I’d covered the bombing of the UN in 2003, reporting live from the site as envoy Sergio Viera de Mello and 21 others were pulled from the rubble. With most of the war still to come, it was an event so traumatic that it forever shattered the illusion that anyone in Iraq could be safe.

Six years later the players have changed positions – the Spanish crackling on the security radios in the bunker was from the Peruvian security contractors and not the accents of American soldiers now back on their bases. But listening to explosions while I was again trying to get to the UN, it felt as if this war might never end. Iraqi security has been making erratic but significant progress since the U.S. and Iraqi surge two years ago helped disrupt insurgent networks and stop sectarian violence. The U.S. military likes to point to charts showing attacks are down dramatically from a year ago and has only recently acknowledged that the number of Iraqi casualties is at least as important an indicator.

June 30, when U.S. combat troops withdrew from the cities was hailed as a victory on both sides – the U.S. was overjoyed to see the Iraqis take responsibility for security and Iraqis were positively gleeful that occupying troops were no longer in their streets.

But there’s a cost to that self-congratulation. And part of it came due on Wednesday.

Just down the road from the foreign ministry is an open highway that used to be a traffic-snarling checkpoint. It was dismantled earlier this year, along with some of the concrete blast walls, when security started to improve.

At the foreign ministry on Wednesday, as darkness fell on the tangled wrecks of cars, burned trees and shattered buildings, that road is where residents laid blame.

“If the checkpoint was there and the police were doing their jobs this wouldn’t have happened,” said a bus driver looking at the wreckage of what used to be his bus. Some blamed al-Qaeda in Iraq and former Baathists for the attack. But mostly they blamed their own police for letting it happen.

After the active nightmare of the bombing, by evening the street had the feel of a bad dream – amid the groups of curious young men, a ministry employee walked with blood seeping through the bandage on his head. An anguished mother stumbling over her shoes asked everyone if they’d seen her missing daughter.

For the U.S., part of the price of withdrawing from Baghdad was giving up some of the intelligence gathering on insurgents that goes along with having 25,000 soldiers on the ground – a point acknowledged by General Odierno this week.

“It’s not the same but that’s part of our way ahead. We have to allow the Iraqis to do this,” he said, describing a spike in attacks last month as insurgents "testing the waters."

On Wednesday evening, with the death count nearing 100 and the wounded five times more, the Baghdad security spokesman took the nearly unprecedented step of saying that Iraqi security forces were to blame for allowing the attacks to happen.

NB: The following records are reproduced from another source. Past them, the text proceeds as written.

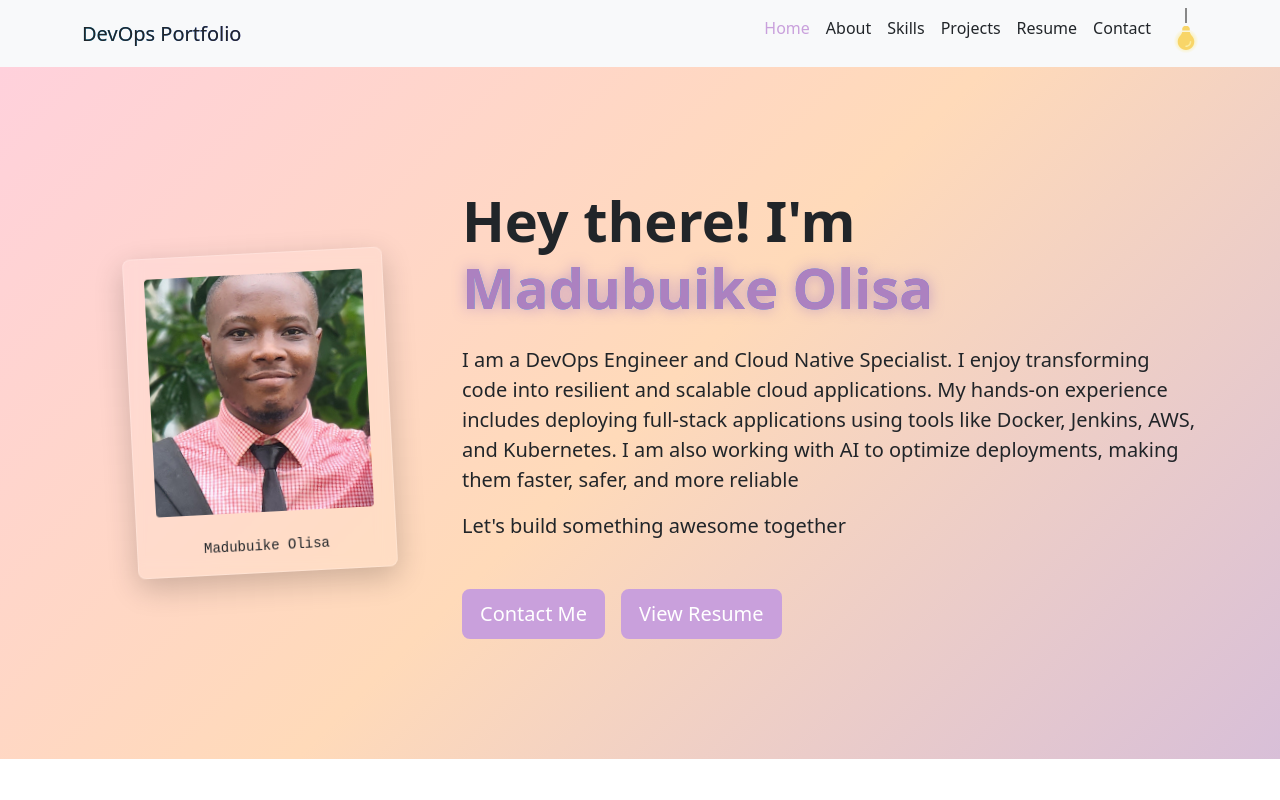
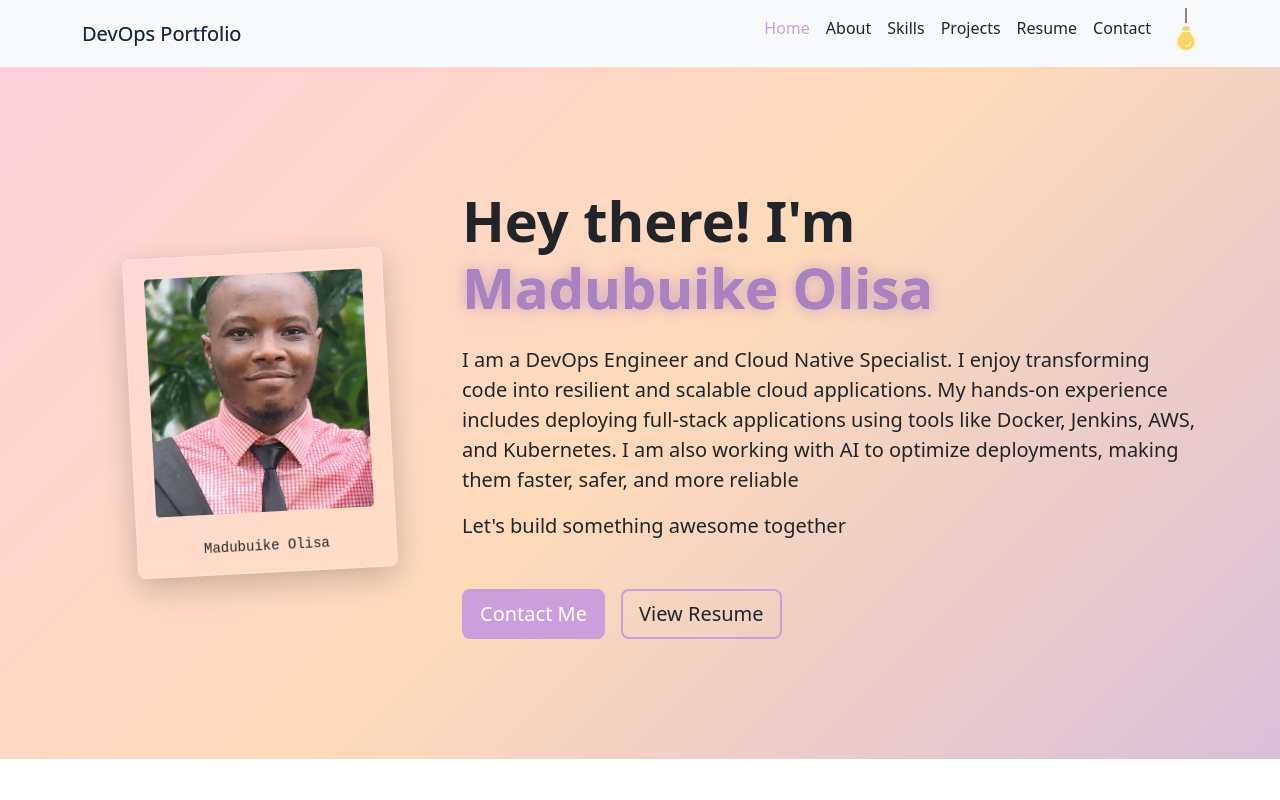
Before and after one commit to SirOlisa/portfolio, a React (Create React App) app in the folder frontend/: page / in a window 1280 px wide. Shown: the top 800 px of the page. Built offline with nearby package versions, Linux system fonts and the light colour scheme; no server answers.

Commit message:
Update Home.jsx, brought back isdarkmode and changed button className

```diff
--- a/frontend/src/components/Home.jsx
+++ b/frontend/src/components/Home.jsx
@@ -85,7 +85,7 @@ const SkillIconContainer = styled.div`
 
 
 const Home = () => {
- // const { isDarkMode } = useContext(ThemeContext);
+  const { isDarkMode } = useContext(ThemeContext);
 
   useEffect(() => {
     // Reveal animation on scroll
@@ -131,7 +131,7 @@ const Home = () => {
                 <Button href="#contact" variant="primary" size="lg" className="cta-button glow-button me-3">
                   Contact Me
                 </Button>
-                <Button href="#resume" variant="primary" size="lg" className="cta-button glow-button me-3">
+                <Button href="#resume" variant={isDarkMode ? "outline-light" : "outline-dark"}  size="lg" className="cta-button glow-button me-3">
                   View Resume
                 </Button>
               </div>
```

Just days from the start of what is normally the festive month of Ramadan, when the midnight to 5 a.m. curfew was about to be lifted, Prime Minister Maliki said he would "re-evaluate" security – almost certainly the prelude to a crackdown.

On the street outside the foreign ministry, the mini-bus driver examining his wrecked vehicle fell back to the Iraqi default setting of skepticism.

“It doesn’t make any difference if the Americans are here or not – this will never stop.”